Amiens was pleasant, nice enough for Jules Verne Jules Verne and his wife Honorine and  to make it their home in 1882. It was just two blocks from the charming hotel where I stayed. Not a hotel really, but a bed and breakfast run by a most helpful couple who converted their three story flat and courtyard into an upscale place to stay. No air conditioning, but who needs it when the evenings are cool and one can leave the window open at night. No elevator, but again one is here to live the way the French do. A charming dining area, a pleasant courtyard, gracious hosts, who can ask for more.



The city is capital of the Somme Department (destination of those wishing to commemorate the 100th anniversary of the battle of the same name) and part of Nord-Pas-de-Calais-Picardie (if you are a Sakespeare fan, not far from Agincourt). It is known for its floating gardens; its cathedral, the largest Gothic church in France (don’t miss the evening illumination of the cathedral); its Christmas market; a lovely park where you can still catch “boaters” sailing their powered craft across the lake to the delight of children; and of course, its food, “pâté de canard d’Amiens”, duck pate in pastry, and its sweets, “macarons d’Amiens”, half biscuit, half cookie; “tuiles amienoises”, chocolate and orange curved treats.

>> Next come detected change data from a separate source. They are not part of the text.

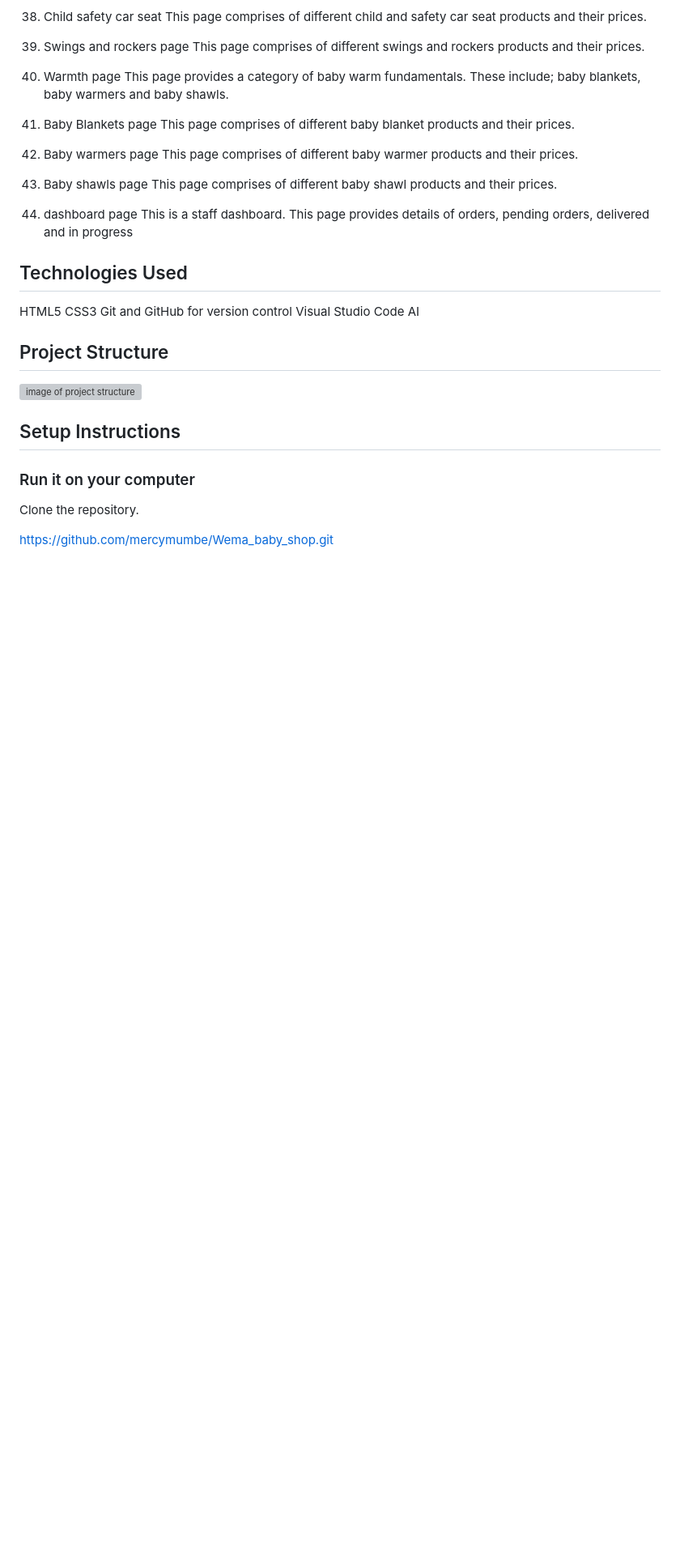
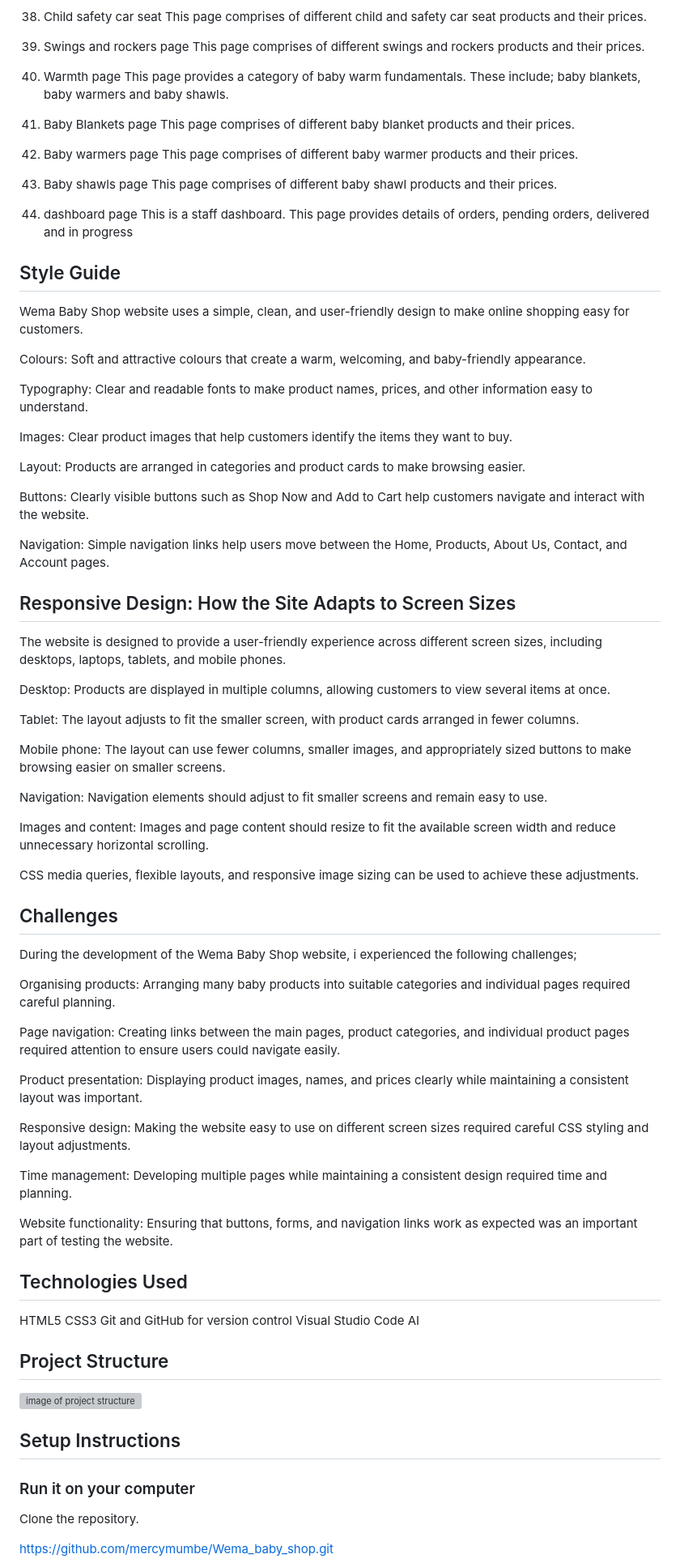
Before and after one commit to mercymumbe/Wema_baby_shop, a Markdown page: README.md, the part around one of its changes. Shown at 81% size. GitHub-like rendering; blank space fills up the shorter version; grey boxes are pictures that could not be loaded.

Commit message:
Adjust changes in README.md

```diff
--- a/README.md
+++ b/README.md
@@ -164,6 +174,53 @@ This page comprises of different baby shawl products and their prices.
 This is a staff dashboard.
 This page provides details of orders, pending orders, delivered and in progress
 
+## Style Guide
+
+Wema Baby Shop website uses a simple, clean, and user-friendly design to make online shopping easy for customers.
+
+Colours: Soft and attractive colours that create a warm, welcoming, and baby-friendly appearance.
+
+Typography: Clear and readable fonts to make product names, prices, and other information easy to understand.
+
+Images: Clear product images that help customers identify the items they want to buy.
+
+Layout: Products are arranged in categories and product cards to make browsing easier.
+
+Buttons: Clearly visible buttons such as Shop Now and Add to Cart help customers navigate and interact with the website.
+
+Navigation: Simple navigation links help users move between the Home, Products, About Us, Contact, and Account pages.
+
+## Responsive Design: How the Site Adapts to Screen Sizes
+
+The website is designed to provide a user-friendly experience across different screen sizes, including desktops, laptops, tablets, and mobile phones.
+
+Desktop: Products are displayed in multiple columns, allowing customers to view several items at once.
+
+Tablet: The layout adjusts to fit the smaller screen, with product cards arranged in fewer columns.
+
+Mobile phone: The layout can use fewer columns, smaller images, and appropriately sized buttons to make browsing easier on smaller screens.
+
+Navigation: Navigation elements should adjust to fit smaller screens and remain easy to use.
+
+Images and content: Images and page content should resize to fit the available screen width and reduce unnecessary horizontal scrolling.
+
+CSS media queries, flexible layouts, and responsive image sizing can be used to achieve these adjustments.
+
+## Challenges
+
+During the development of the Wema Baby Shop website, i experienced the following challenges;
+
+Organising products: Arranging many baby products into suitable categories and individual pages required careful planning.
+
+Page navigation: Creating links between the main pages, product categories, and individual product pages required attention to ensure users could navigate easily.
+
+Product presentation: Displaying product images, names, and prices clearly while maintaining a consistent layout was important.
+
+Responsive design: Making the website easy to use on different screen sizes required careful CSS styling and layout adjustments.
+
+Time management: Developing multiple pages while maintaining a consistent design required time and planning.
+
+Website functionality: Ensuring that buttons, forms, and navigation links work as expected was an important part of testing the website.
 
 ## Technologies Used
 
```
Also changed, not shown: other parts of README.md (+10 -0 lines).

Amiens Cathedral

Two things to surprise you about Amiens – first, the best restaurant and the one the locals eat at is the Brasserie Jules, near the train station and far from Saint-Leu where the tourists gather. Seafood is what you want. Second is the Amiens cathedral. Impressive on the outside, on the inside it is immense. Then what is truly surprising is the illuminated show in the evening. One comes to find out that the cathedral was originally painted in vibrant colors an hues. Over the hundreds of years the colors washed away, but for 2o minutes each evening, a light show recreates the look.

There is so much to take in. And, if you have the time, bring a book and spend an afternoon in the park reading, or in a lovely café along the river, drinking café au lait and eating a macaron.

The book – something by Jules Verne, who made Amiens his home. My choice – Around the World in 80 Days.

Around the World

* The French hardly ever pronounce the “s” at the end of a word. That is unless the following word begins with a vowel, in which case, the “s” gets added to the following word.

Back to school supplies



The kids are up early, fed, and ready to go.

“Honey, what day is it?” he asks.

“Hooray, it is Back-to-School Day!” she says.

“How are we going to celebrate?” he asks.



Celebrate Back-to-school Day

The end of August means back to school.

Today, kids are sentenced to 9 months of reading, writing, and ‘rithmatic; and, let’s hope, a topic that will prepare the little tykes to take over when parents are ready for the easy chair. It is time to think about how we are going to pay for those college years.

Back-to-School Day, what a relief.

Super-moms and Super-dads celebrate the day Stresslessly.

Find your favorite school supply, a Stressless recliner at Traditions Home